## WHAT YOU SHOULD DO
The lines you return should be those containing the string "ContentIdentity", taken from the data below.

Version comparison data:
☆ ☆ ☆ ☆ ☆

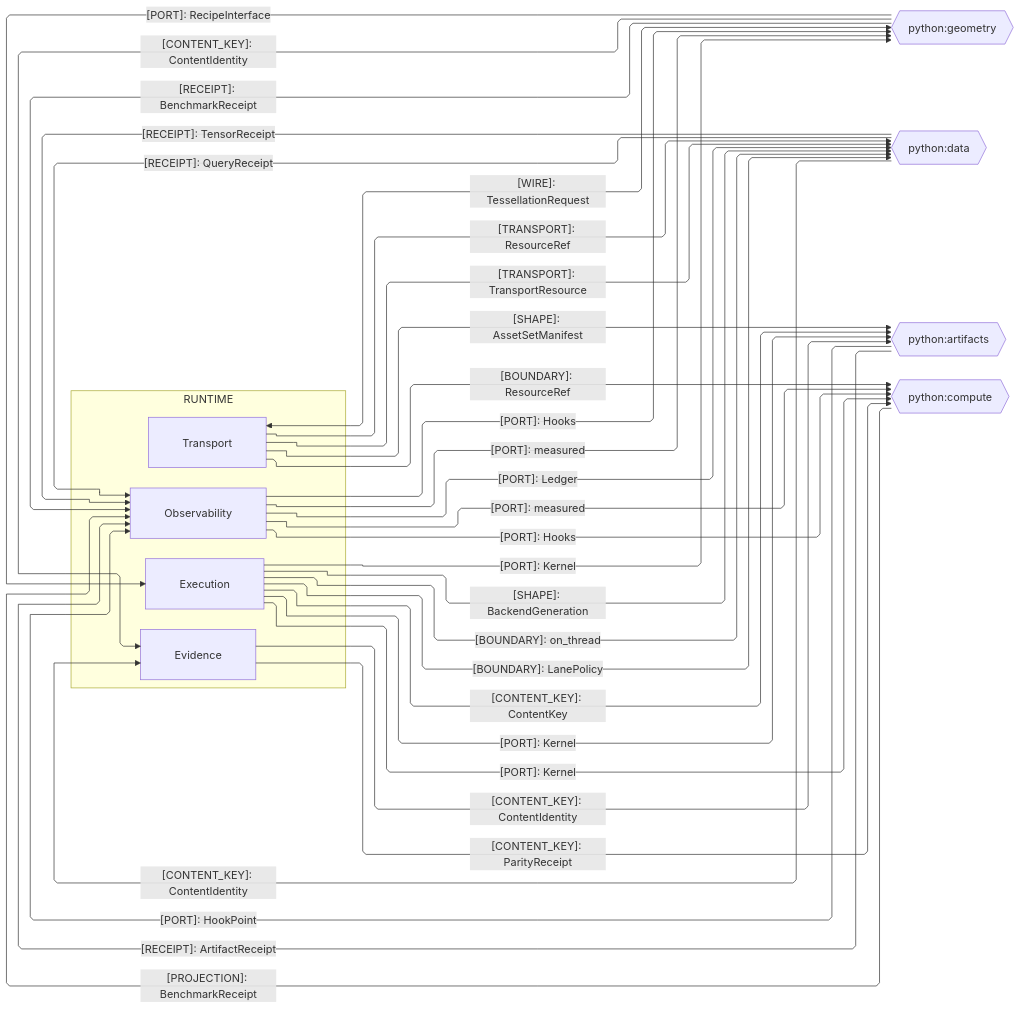
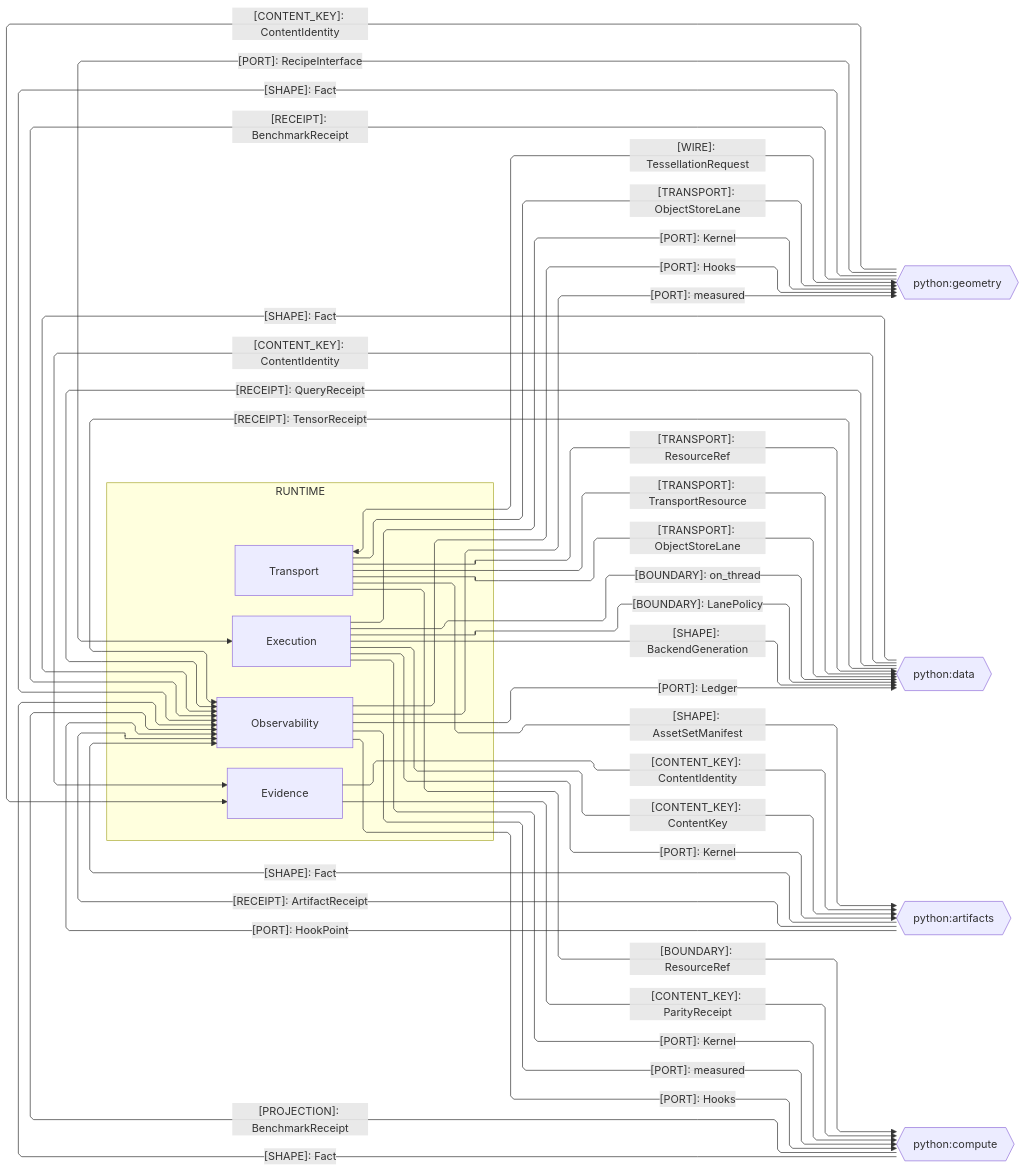
The third of 4 diagrams in libs/python/runtime/ARCHITECTURE.md (bsamiee/Rasm), drawn with Mermaid before and after one commit. The commit also changed other lines of this file and 115 other files, not shown here.

````diff
--- a/libs/python/runtime/ARCHITECTURE.md
+++ b/libs/python/runtime/ARCHITECTURE.md
@@ -172,50 +183,56 @@
 ```mermaid
 ---
 config:
   layout: elk
   flowchart:
     curve: linear
     padding: 25
 ---
 flowchart LR
     accTitle: Runtime cross-package Python seams
     accDescr: Runtime sub-domain owners exchanging content identity, transport, kernel and hook ports, and receipts with the Python siblings.
     subgraph runtime[RUNTIME]
         Transport[Transport]
         Evidence[Evidence]
         Observability[Observability]
         Execution[Execution]
     end
     Geometry{{python:geometry}}
     Data{{python:data}}
     Artifacts{{python:artifacts}}
     Compute{{python:compute}}
-    Transport e5@<-->|"[WIRE]: TessellationRequest"| Geometry
-    Geometry e1@-->|"[CONTENT_KEY]: ContentIdentity"| Evidence
-    Geometry e9@-->|"[PORT]: RecipeInterface"| Execution
-    Data e2@-->|"[CONTENT_KEY]: ContentIdentity"| Evidence
-    Transport e6@-->|"[TRANSPORT]: ResourceRef"| Data
-    Transport e16@-->|"[TRANSPORT]: TransportResource"| Data
-    Observability e27@-->|"[PORT]: Ledger"| Data
-    Data e11@-->|"[RECEIPT]: QueryReceipt"| Observability
-    Data e17@-->|"[RECEIPT]: TensorReceipt"| Observability
-    Execution e14@-->|"[BOUNDARY]: on_thread"| Data
-    Execution e18@-->|"[BOUNDARY]: LanePolicy"| Data
-    Execution e19@-->|"[SHAPE]: BackendGeneration"| Data
-    Evidence e3@-->|"[CONTENT_KEY]: ContentIdentity"| Artifacts
-    Artifacts e10@-->|"[RECEIPT]: ArtifactReceipt"| Observability
-    Execution e8@-->|"[CONTENT_KEY]: ContentKey"| Artifacts
-    Execution e15@-->|"[PORT]: Kernel"| Artifacts
-    Transport e28@-->|"[SHAPE]: AssetSetManifest"| Artifacts
-    Artifacts e20@-->|"[PORT]: HookPoint"| Observability
-    Evidence e4@-->|"[CONTENT_KEY]: ParityReceipt"| Compute
-    Transport e7@-->|"[BOUNDARY]: ResourceRef"| Compute
-    Observability e13@-->|"[PORT]: measured"| Compute
-    Execution e12@-->|"[PORT]: Kernel"| Compute
-    Observability e21@-->|"[PORT]: Hooks"| Compute
-    Compute e22@-->|"[PROJECTION]: BenchmarkReceipt"| Observability
-    Execution e23@-->|"[PORT]: Kernel"| Geometry
-    Geometry e24@-->|"[RECEIPT]: BenchmarkReceipt"| Observability
-    Observability e25@-->|"[PORT]: measured"| Geometry
-    Observability e26@-->|"[PORT]: Hooks"| Geometry
+    Transport e1@<-->|"[WIRE]: TessellationRequest"| Geometry
+    Geometry e2@-->|"[CONTENT_KEY]: ContentIdentity"| Evidence
+    Geometry e3@-->|"[PORT]: RecipeInterface"| Execution
+    Data e4@-->|"[CONTENT_KEY]: ContentIdentity"| Evidence
+    Transport e5@-->|"[TRANSPORT]: ResourceRef"| Data
+    Transport e6@-->|"[TRANSPORT]: TransportResource"| Data
+    Observability e7@-->|"[PORT]: Ledger"| Data
+    Data e8@-->|"[RECEIPT]: QueryReceipt"| Observability
+    Data e9@-->|"[RECEIPT]: TensorReceipt"| Observability
+    Execution e10@-->|"[BOUNDARY]: on_thread"| Data
+    Execution e11@-->|"[BOUNDARY]: LanePolicy"| Data
+    Execution e12@-->|"[SHAPE]: BackendGeneration"| Data
+    Evidence e13@-->|"[CONTENT_KEY]: ContentIdentity"| Artifacts
+    Artifacts e14@-->|"[RECEIPT]: ArtifactReceipt"| Observability
+    Execution e15@-->|"[CONTENT_KEY]: ContentKey"| Artifacts
+    Execution e16@-->|"[PORT]: Kernel"| Artifacts
+    Transport e17@-->|"[SHAPE]: AssetSetManifest"| Artifacts
+    Artifacts e18@-->|"[PORT]: HookPoint"| Observability
+    Evidence e19@-->|"[CONTENT_KEY]: ParityReceipt"| Compute
+    Transport e20@-->|"[BOUNDARY]: ResourceRef"| Compute
+    Observability e21@-->|"[PORT]: measured"| Compute
+    Execution e22@-->|"[PORT]: Kernel"| Compute
+    Transport e23@-->|"[TRANSPORT]: ObjectStoreLane"| Data
+    Transport e24@-->|"[TRANSPORT]: ObjectStoreLane"| Geometry
+    Artifacts e25@-->|"[SHAPE]: Fact"| Observability
+    Compute e26@-->|"[SHAPE]: Fact"| Observability
+    Data e27@-->|"[SHAPE]: Fact"| Observability
+    Geometry e28@-->|"[SHAPE]: Fact"| Observability
+    Observability e23@-->|"[PORT]: Hooks"| Compute
+    Compute e24@-->|"[PROJECTION]: BenchmarkReceipt"| Observability
+    Execution e25@-->|"[PORT]: Kernel"| Geometry
+    Geometry e26@-->|"[RECEIPT]: BenchmarkReceipt"| Observability
+    Observability e27@-->|"[PORT]: measured"| Geometry
+    Observability e28@-->|"[PORT]: Hooks"| Geometry
 ```
````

☆ ☆ ☆ ☆ ☆

## WRITTEN ANSWER
-    Geometry e1@-->|"[CONTENT_KEY]: ContentIdentity"| Evidence
-    Data e2@-->|"[CONTENT_KEY]: ContentIdentity"| Evidence
-    Evidence e3@-->|"[CONTENT_KEY]: ContentIdentity"| Artifacts
+    Geometry e2@-->|"[CONTENT_KEY]: ContentIdentity"| Evidence
+    Data e4@-->|"[CONTENT_KEY]: ContentIdentity"| Evidence
+    Evidence e13@-->|"[CONTENT_KEY]: ContentIdentity"| Artifacts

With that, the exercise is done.